THE TASK - What is needed is a copy of each line in the listing below that contains "cached".

DATA FOR REVIEW -
--------------------
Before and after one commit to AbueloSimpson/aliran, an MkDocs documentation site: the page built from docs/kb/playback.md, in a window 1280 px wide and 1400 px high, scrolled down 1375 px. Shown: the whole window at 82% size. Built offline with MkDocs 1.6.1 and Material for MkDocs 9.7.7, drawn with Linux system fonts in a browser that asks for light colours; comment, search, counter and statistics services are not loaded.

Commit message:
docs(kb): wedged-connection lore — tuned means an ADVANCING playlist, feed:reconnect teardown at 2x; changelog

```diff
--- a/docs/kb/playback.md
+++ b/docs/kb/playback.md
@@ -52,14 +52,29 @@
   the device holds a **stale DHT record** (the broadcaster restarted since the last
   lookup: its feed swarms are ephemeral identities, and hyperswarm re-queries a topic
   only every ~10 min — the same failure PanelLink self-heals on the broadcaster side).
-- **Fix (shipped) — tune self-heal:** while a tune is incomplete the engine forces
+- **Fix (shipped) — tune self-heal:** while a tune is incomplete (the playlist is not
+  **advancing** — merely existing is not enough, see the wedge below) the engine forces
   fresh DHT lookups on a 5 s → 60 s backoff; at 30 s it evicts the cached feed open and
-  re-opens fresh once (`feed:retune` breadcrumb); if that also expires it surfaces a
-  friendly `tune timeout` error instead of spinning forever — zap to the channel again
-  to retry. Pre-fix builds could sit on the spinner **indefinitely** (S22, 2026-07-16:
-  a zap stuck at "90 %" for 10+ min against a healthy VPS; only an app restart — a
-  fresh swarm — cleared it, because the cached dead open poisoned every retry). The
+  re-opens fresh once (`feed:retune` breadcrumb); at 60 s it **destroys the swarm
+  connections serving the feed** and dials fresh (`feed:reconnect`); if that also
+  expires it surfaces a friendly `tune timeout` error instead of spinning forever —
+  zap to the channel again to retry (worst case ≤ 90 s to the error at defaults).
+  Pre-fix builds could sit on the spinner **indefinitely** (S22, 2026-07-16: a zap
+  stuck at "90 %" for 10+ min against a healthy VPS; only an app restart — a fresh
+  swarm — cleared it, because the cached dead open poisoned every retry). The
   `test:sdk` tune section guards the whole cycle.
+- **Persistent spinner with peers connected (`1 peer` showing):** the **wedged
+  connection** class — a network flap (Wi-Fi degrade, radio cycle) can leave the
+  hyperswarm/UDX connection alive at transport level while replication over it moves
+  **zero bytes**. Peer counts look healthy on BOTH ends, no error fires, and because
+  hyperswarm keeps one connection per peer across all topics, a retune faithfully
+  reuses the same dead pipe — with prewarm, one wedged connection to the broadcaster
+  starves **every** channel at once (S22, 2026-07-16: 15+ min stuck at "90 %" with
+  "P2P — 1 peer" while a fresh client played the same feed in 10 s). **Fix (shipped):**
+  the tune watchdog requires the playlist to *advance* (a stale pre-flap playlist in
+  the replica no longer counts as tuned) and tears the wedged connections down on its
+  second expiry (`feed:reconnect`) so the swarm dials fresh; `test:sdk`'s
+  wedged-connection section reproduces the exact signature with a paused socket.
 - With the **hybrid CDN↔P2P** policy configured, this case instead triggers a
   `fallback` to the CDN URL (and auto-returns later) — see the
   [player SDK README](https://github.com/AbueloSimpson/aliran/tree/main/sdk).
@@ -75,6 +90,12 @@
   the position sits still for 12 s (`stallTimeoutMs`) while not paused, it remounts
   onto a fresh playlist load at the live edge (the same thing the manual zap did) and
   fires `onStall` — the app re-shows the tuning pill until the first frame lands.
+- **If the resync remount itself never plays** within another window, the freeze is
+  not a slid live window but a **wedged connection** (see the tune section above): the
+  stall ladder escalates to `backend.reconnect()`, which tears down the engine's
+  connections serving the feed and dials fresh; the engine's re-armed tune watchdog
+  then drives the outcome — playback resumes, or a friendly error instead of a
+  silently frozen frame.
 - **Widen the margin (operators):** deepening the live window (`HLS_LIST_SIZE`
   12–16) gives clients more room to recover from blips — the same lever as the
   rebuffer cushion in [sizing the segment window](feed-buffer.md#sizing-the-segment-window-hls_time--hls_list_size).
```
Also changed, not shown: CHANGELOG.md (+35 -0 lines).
--------------------
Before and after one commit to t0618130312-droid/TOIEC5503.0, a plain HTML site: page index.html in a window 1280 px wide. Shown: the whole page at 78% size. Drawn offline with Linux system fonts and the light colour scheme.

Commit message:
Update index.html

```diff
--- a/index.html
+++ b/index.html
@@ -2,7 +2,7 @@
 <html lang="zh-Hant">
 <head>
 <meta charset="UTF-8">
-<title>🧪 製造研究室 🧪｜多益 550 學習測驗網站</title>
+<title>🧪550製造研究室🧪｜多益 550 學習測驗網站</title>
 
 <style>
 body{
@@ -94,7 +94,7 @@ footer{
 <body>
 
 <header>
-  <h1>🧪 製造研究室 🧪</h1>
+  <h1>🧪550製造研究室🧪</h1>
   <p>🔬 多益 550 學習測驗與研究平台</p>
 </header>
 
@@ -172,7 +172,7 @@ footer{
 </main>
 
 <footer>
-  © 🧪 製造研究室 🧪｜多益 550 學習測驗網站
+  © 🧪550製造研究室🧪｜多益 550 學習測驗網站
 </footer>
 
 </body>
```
--------------------
RESULT FOR THIS EXERCISE -
   fresh DHT lookups on a 5 s → 60 s backoff; at 30 s it evicts the cached feed open and
-  fresh swarm — cleared it, because the cached dead open poisoned every retry). The
+  swarm — cleared it, because the cached dead open poisoned every retry). The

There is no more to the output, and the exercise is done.